From the listing below, pull out every line where the string "runtime" appears.

'''

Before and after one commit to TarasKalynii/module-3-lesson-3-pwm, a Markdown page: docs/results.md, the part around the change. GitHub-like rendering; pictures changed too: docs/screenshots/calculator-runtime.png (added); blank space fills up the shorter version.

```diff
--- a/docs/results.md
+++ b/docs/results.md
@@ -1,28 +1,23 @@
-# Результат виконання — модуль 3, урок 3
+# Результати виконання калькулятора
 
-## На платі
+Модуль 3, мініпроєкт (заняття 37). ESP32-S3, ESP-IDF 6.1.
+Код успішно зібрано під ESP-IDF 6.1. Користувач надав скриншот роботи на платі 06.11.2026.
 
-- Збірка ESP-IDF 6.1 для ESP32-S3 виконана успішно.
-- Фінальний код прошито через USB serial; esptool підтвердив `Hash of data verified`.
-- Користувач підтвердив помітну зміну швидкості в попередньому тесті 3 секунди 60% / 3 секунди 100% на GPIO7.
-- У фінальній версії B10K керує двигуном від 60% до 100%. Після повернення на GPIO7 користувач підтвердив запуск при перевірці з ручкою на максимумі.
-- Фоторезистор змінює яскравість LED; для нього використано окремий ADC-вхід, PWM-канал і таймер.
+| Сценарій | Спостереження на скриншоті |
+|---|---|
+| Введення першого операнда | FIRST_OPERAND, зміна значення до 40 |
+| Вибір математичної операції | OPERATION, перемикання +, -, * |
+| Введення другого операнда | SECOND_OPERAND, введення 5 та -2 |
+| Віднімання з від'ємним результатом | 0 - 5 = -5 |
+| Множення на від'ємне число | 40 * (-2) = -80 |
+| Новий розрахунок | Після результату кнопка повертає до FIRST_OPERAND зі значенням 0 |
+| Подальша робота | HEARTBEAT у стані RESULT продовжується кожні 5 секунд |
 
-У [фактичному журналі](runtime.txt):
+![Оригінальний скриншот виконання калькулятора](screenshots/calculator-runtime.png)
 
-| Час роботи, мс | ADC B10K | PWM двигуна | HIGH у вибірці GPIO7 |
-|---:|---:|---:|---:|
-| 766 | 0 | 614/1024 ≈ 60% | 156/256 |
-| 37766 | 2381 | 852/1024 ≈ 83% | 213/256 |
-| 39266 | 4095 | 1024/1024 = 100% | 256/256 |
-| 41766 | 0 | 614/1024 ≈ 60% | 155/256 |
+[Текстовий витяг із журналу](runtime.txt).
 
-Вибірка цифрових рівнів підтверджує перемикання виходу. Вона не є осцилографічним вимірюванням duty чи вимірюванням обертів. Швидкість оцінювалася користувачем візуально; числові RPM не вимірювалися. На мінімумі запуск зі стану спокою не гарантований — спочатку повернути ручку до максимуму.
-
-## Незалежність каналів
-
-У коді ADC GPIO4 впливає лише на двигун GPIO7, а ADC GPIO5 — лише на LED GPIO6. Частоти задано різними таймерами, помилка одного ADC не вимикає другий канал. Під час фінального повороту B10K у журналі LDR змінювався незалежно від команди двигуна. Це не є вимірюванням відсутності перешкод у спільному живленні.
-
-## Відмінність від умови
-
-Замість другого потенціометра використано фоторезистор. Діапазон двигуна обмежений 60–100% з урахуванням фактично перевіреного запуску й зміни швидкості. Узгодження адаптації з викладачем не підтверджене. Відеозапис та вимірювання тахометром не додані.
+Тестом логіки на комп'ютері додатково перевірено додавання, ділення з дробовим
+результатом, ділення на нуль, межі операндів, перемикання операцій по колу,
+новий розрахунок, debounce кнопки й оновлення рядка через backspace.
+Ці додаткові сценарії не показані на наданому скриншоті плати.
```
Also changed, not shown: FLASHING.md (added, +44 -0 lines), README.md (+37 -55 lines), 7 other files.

'''

▸ **Solution below**:
Before and after one commit to TarasKalynii/module-3-lesson-3-pwm, a Markdown page: docs/results.md, the part around the change. GitHub-like rendering; pictures changed too: docs/screenshots/calculator-runtime.png (added); blank space fills up the shorter version.
-У [фактичному журналі](runtime.txt):
+![Оригінальний скриншот виконання калькулятора](screenshots/calculator-runtime.png)
+[Текстовий витяг із журналу](runtime.txt).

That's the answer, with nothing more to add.